Back on Windows, I used to use Everything - voidtools to search through any NTFS partition immediately because it used the FAT. Nothing comparable appears to exist for Linux, much less BTRFS specifically.
Consequently, is there any potential danger to doing
I don’t think it’s immediate, exactly, but I was very happy with the performance of KFind, and ran into problems trying to use baloo. Might be worth a try instead? (I ended up setting Super+F as a shortcut for KFind, I used it so often)
Yeah, @johnandmegh, I always use kfind because the integrated search in dolphin, be it provided by baloo or whatever else, never works. I think it’s been able to find a single file for me in the past year. Perhaps it relies solely upon its index?
I remember I tried once, without content indexing, and was pleasantly surprised that it worked.
I think it would be a bad idea to try content indexing (imagine how many files that might be) and best avoid hidden files and folders. You may also find that with so many folders, baloo will run out of iNotify watches…
After having tried it the once, I went back to content indexing $HOME.
I remember being impressed by the speed of plocate (for filename searches) but it needs a regular indexing job.
No, @WilsonEPhillips, that’s not quite enough said, because I have little idea of what you refer to. For instance, if you’re referring to BTRFS snapshots, I don’t understand how that pertains to search.
I don’t use the Dolphin search bar at all what I can tell you is that with FSearch you get the results as quick as you type in the request then with the results just left click and the file (text or image) will open in your preferred software if you right click gets a quite good mini menu copy as, trash and properties are some of the right click.
The reason for not using Dolphin/Baloo is baloo kept throwing up errors in it’s status reports.
Try FSearch it’s affordable, fast and the searches are configurable in preferences - database.
Indexing ‘/’ means you will be indexing a lot more than what you need, and the file indexer will error often because it won’t have access to many directories in there.
This is essentially a waste of resource and recipe for problems.
No don’t do it. As often, there is a reason the defaults are what they are.
What you want here is to add the mount point of your NTFS drive as an indexed directory, aka the your drive path. That would be for instance /home/media/$USER/sdb1.
This is true for Plasma-'s baloo and also other file indexers as well.
Considering that I see no results in dolphin when baloo is inactive regardless of my system possessing a multitude of BTRFS snapshots, I doubt that they are contributing to any relevant filesystem index.
I don’t know what you’re referring to here. Every system contains logs, and I have no external drives connected to my PC, much less any direct connections to any servers on my LAN. Why do mention this regardless?
I don’t want to index solely $HOME, /etc, and /usr, though.

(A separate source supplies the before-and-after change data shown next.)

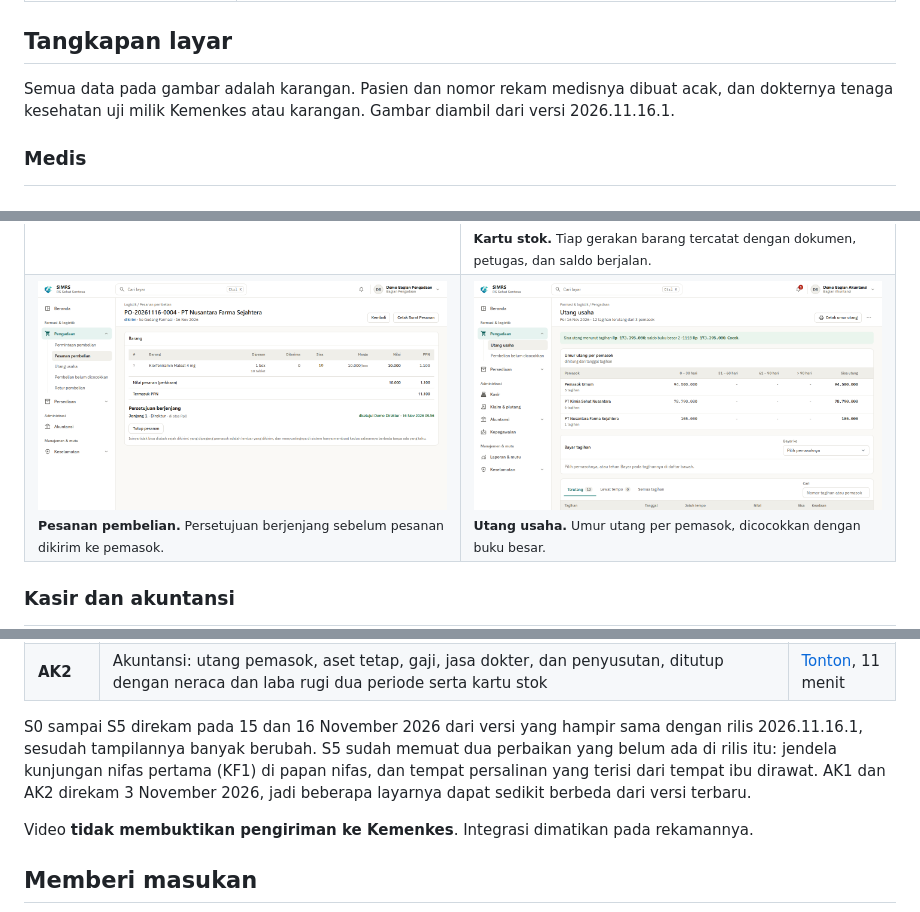
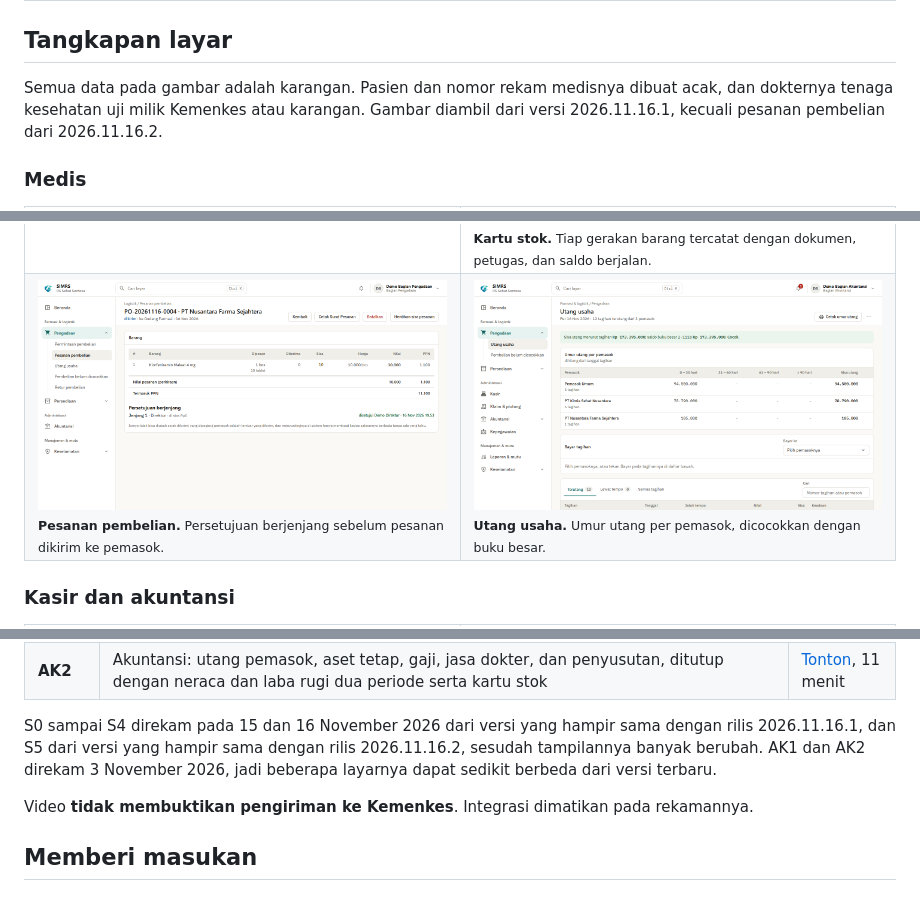
Before and after one commit to team-basis/simrs, a Markdown page: README.md, 3 parts joined by grey strips. Rendered like a GitHub page; pictures changed too: gambar/pesanan-pembelian.png.

Commit message:
Release 2026.11.16.2
Co-Authored-By: Claude Opus 5.5 <noreply@anthropic.com>

```diff
--- a/README.md
+++ b/README.md
@@ -57,7 +57,7 @@ ke SATUSEHAT).
 ## Tangkapan layar
 
 Semua data pada gambar adalah karangan. Pasien dan nomor rekam medisnya dibuat acak, dan
-dokternya tenaga kesehatan uji milik Kemenkes atau karangan. Gambar diambil dari versi 2026.11.16.1.
+dokternya tenaga kesehatan uji milik Kemenkes atau karangan. Gambar diambil dari versi 2026.11.16.1, kecuali pesanan pembelian dari 2026.11.16.2.
 
 ### Medis
 
@@ -353,10 +353,9 @@ beserta pekerjaan bagian akuntansinya.
 | **AK1** | Akuntansi: jurnal yang lahir dari kegiatan rumah sakit, dari obat diterima sampai klaim BPJS dibayar, dibuka dengan neraca, laba rugi, dan stok awal bulan | [Tonton](https://youtu.be/O_5LYMKMhAQ), 15 menit |
 | **AK2** | Akuntansi: utang pemasok, aset tetap, gaji, jasa dokter, dan penyusutan, ditutup dengan neraca dan laba rugi dua periode serta kartu stok | [Tonton](https://youtu.be/8NDDQrqOtHM), 11 menit |
 
-S0 sampai S5 direkam pada 15 dan 16 November 2026 dari versi yang hampir sama dengan rilis 2026.11.16.1, sesudah
-tampilannya banyak berubah. S5 sudah memuat dua perbaikan yang belum ada di rilis itu: jendela kunjungan
-nifas pertama (KF1) di papan nifas, dan tempat persalinan yang terisi dari tempat ibu dirawat. AK1 dan AK2 direkam 3 November 2026, jadi beberapa layarnya dapat
-sedikit berbeda dari versi terbaru.
+S0 sampai S4 direkam pada 15 dan 16 November 2026 dari versi yang hampir sama dengan rilis 2026.11.16.1, dan
+S5 dari versi yang hampir sama dengan rilis 2026.11.16.2, sesudah tampilannya banyak berubah. AK1 dan AK2
+direkam 3 November 2026, jadi beberapa layarnya dapat sedikit berbeda dari versi terbaru.
 
 Video **tidak membuktikan pengiriman ke Kemenkes**. Integrasi dimatikan pada rekamannya.
 
```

I want everything (except /tmp).
I believe that kfind provides the same. Unfortunately, unless it provides some incredible functionality that I didn’t realize I needed, it’ll only be as useful as kfind currently is to me. I am thankful, though.
I don’t use NTFS. I only use BTRFS (and occasionally exFAT for Android, Windows, and macOS interoperability, albeit not currently). Consequently, I don’t know what you’re referring to.
Surely it is designed to ignore directories that it is unable to access? I can’t see that being particularly problematic.
I want to be able to search for system files across the HFS hierarchy. In windows, I used to index my C:/ (and all other drives, albeit individually to the non-abstracted filesystem hierarchy). I do, however, want to exclude /tmp due to it being purely temporary and thus not a useful usage of CPU.
I had no issues with this, allowing myself to be able to access system files quickly. Being able to access such files is the purpose of me doing this.
I felt a need to look up about this and seems to be A Thing in Micro$ fair enough do it in M$
This is Linux get out of M$ thinking, please.
The only need to go into the file system is IF you are are creating some new wow item for Linux other than that, honestly I’m very puzzled why anyone would venture in to there.
Indexing the root file system is a big no no no, NO unless you want to brick you Linux install
I"m very puzzled to what you seek in there (- Please answer at least this Q -)
What are you looking for ?
I thought you were looking for specific item
Have you ever considered Htop
This is where you completely let yourself down, be kind to yourself.
give FSearch a try, did not install and use nah,
so how can you realize it’s uses if you don’t try it Hmm ?
no attempt to use it in you own way so how can anyone tell you how to find what you are looking for when you do not advise anyone about your what you searches are for ?.
This is why the answers given to your problem don’t help the way you would like,
you need to take heed when developers and other members of this community
advise you not to do !
I’m at a loss, keeping your cards (info) close to your chest will impede anyone trying to help
read the previous advice, solid advice
DO NOT index root unless you want to break it !
At first I had the idea that you were looking for specific item not for random playtime in the engine room.